┌─ DATASET RECORDS
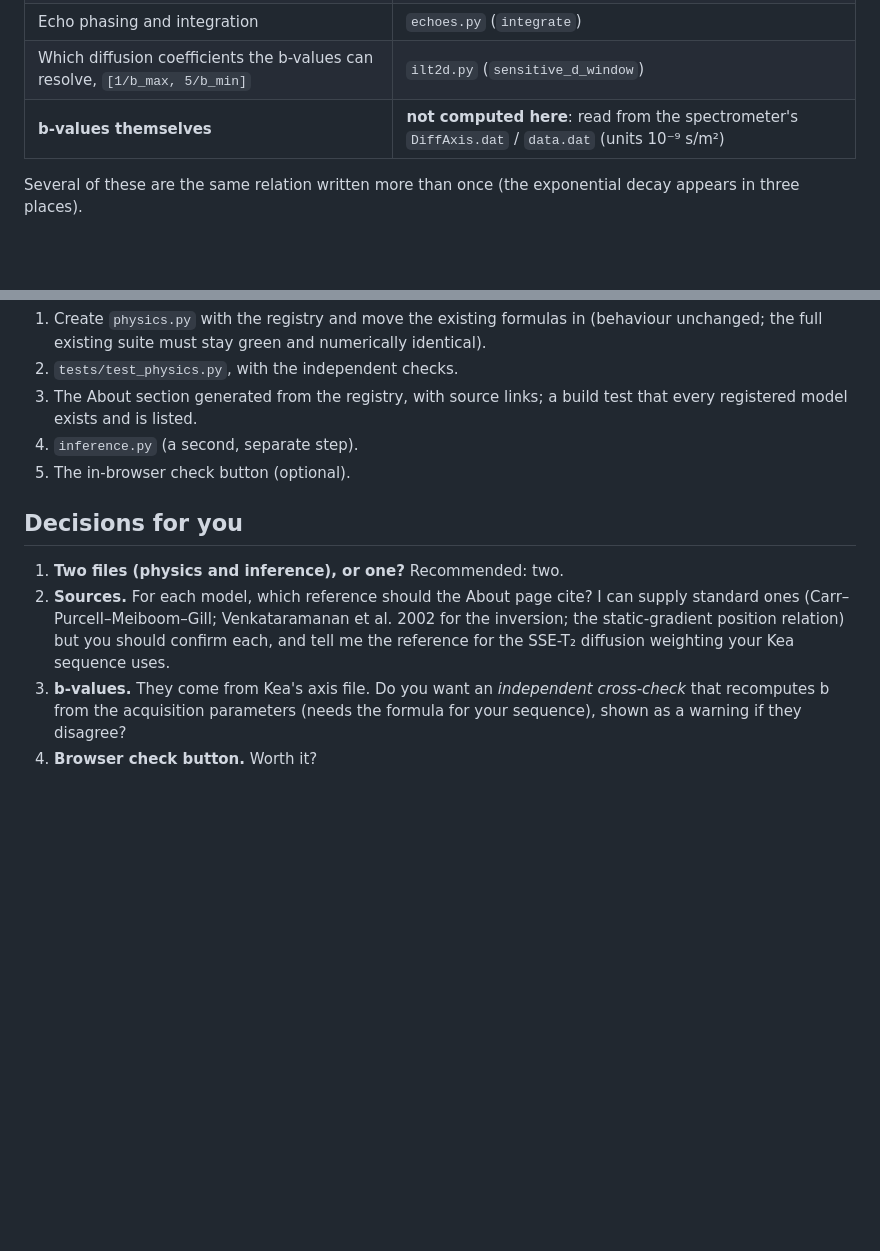
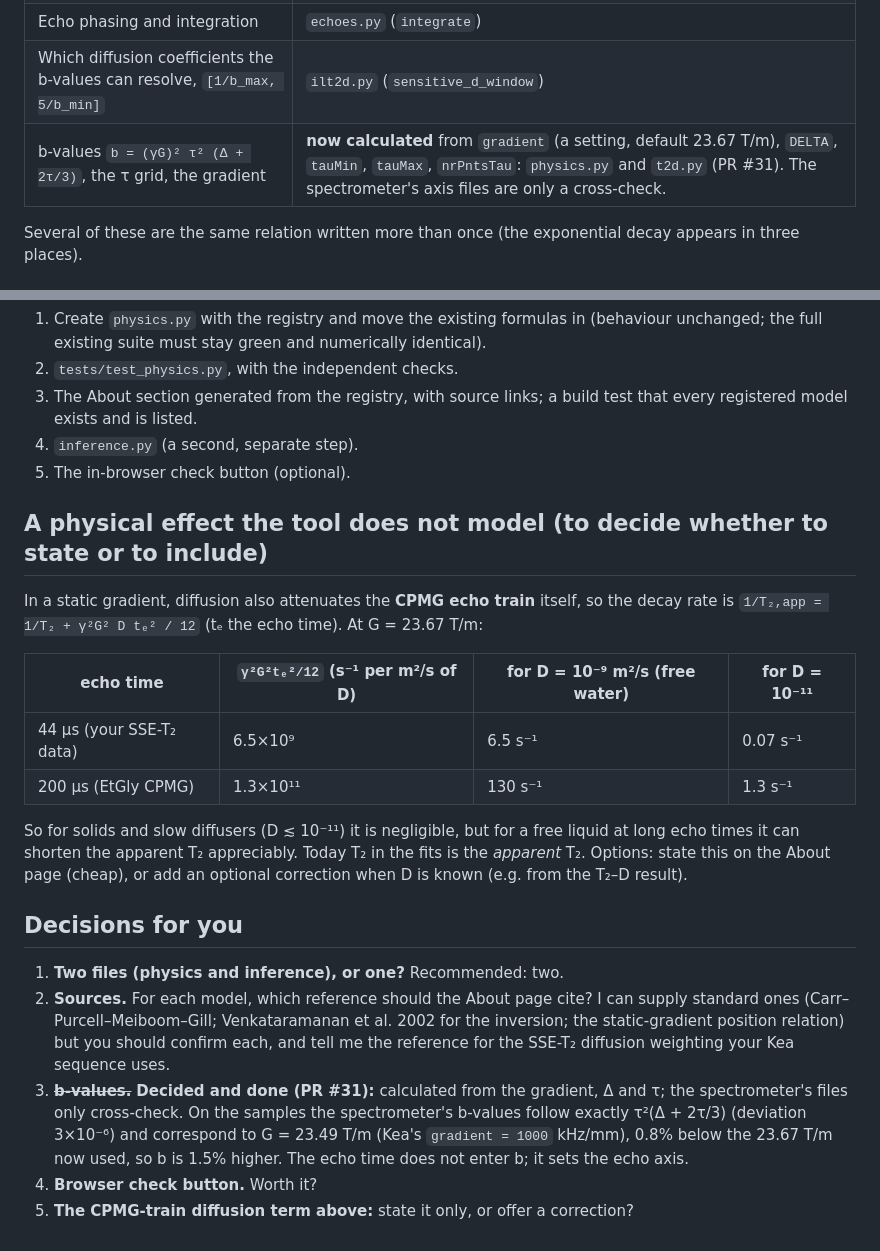
Before and after one commit to tkmeldrum/nmr-dashboard, a Markdown page: docs/PLAN_PHYSICS.md, 2 parts joined by grey strips. Drawn GitHub-style; blank space fills up the shorter version.

Commit message:
Plan: b-values decided and built; static-gradient diffusion in the echo train as an open question
Co-Authored-By: Claude Sonnet 5.5 <noreply@anthropic.com>

```diff
--- a/docs/PLAN_PHYSICS.md
+++ b/docs/PLAN_PHYSICS.md
@@ -20,7 +20,7 @@ from, and link to the exact lines. Tests should check each model against indepen
 | Position from frequency `z = f / (γ G)`; resolution `Δz = 1 / (N Δt γ G)`; nucleus γ | `echoes.py` (`ft`, `native_resolution_um`), `constants.py` |
 | Echo phasing and integration | `echoes.py` (`integrate`) |
 | Which diffusion coefficients the b-values can resolve, `[1/b_max, 5/b_min]` | `ilt2d.py` (`sensitive_d_window`) |
-| **b-values themselves** | **not computed here**: read from the spectrometer's `DiffAxis.dat` / `data.dat` (units 10⁻⁹ s/m²) |
+| b-values `b = (γG)² τ² (Δ + 2τ/3)`, the τ grid, the gradient | **now calculated** from `gradient` (a setting, default 23.67 T/m), `DELTA`, `tauMin`, `tauMax`, `nrPntsTau`: `physics.py` and `t2d.py` (PR #31). The spectrometer's axis files are only a cross-check. |
 
 Several of these are the same relation written more than once (the exponential decay appears in three places).
 
@@ -82,9 +82,21 @@ Optionally the About page gets a **"Run these checks in your browser"** button t
 4. `inference.py` (a second, separate step).
 5. The in-browser check button (optional).
 
+## A physical effect the tool does not model (to decide whether to state or to include)
+
+In a static gradient, diffusion also attenuates the **CPMG echo train** itself, so the decay rate is `1/T₂,app = 1/T₂ + γ²G² D tₑ² / 12` (tₑ the echo time). At G = 23.67 T/m:
+
+| echo time | `γ²G²tₑ²/12` (s⁻¹ per m²/s of D) | for D = 10⁻⁹ m²/s (free water) | for D = 10⁻¹¹ |
+|---|---|---|---|
+| 44 µs (your SSE-T₂ data) | 6.5×10⁹ | 6.5 s⁻¹ | 0.07 s⁻¹ |
+| 200 µs (EtGly CPMG) | 1.3×10¹¹ | 130 s⁻¹ | 1.3 s⁻¹ |
+
+So for solids and slow diffusers (D ≲ 10⁻¹¹) it is negligible, but for a free liquid at long echo times it can shorten the apparent T₂ appreciably. Today T₂ in the fits is the *apparent* T₂. Options: state this on the About page (cheap), or add an optional correction when D is known (e.g. from the T₂–D result).
+
 ## Decisions for you
 
 1. **Two files (physics and inference), or one?** Recommended: two.
 2. **Sources.** For each model, which reference should the About page cite? I can supply standard ones (Carr–Purcell–Meiboom–Gill; Venkataramanan et al. 2002 for the inversion; the static-gradient position relation) but you should confirm each, and tell me the reference for the SSE-T₂ diffusion weighting your Kea sequence uses.
-3. **b-values.** They come from Kea's axis file. Do you want an *independent cross-check* that recomputes b from the acquisition parameters (needs the formula for your sequence), shown as a warning if they disagree?
+3. ~~**b-values.**~~ **Decided and done (PR #31):** calculated from the gradient, Δ and τ; the spectrometer's files only cross-check. On the samples the spectrometer's b-values follow exactly τ²(Δ + 2τ/3) (deviation 3×10⁻⁶) and correspond to G = 23.49 T/m (Kea's `gradient = 1000` kHz/mm), 0.8% below the 23.67 T/m now used, so b is 1.5% higher. The echo time does not enter b; it sets the echo axis.
 4. **Browser check button.** Worth it?
+5. **The CPMG-train diffusion term above:** state it only, or offer a correction?
```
└─
● **PROBLEM DETAILS**
Could you work out how many lines in the records include "train"? Answer with the number only.

● **TASK SOLUTION**
3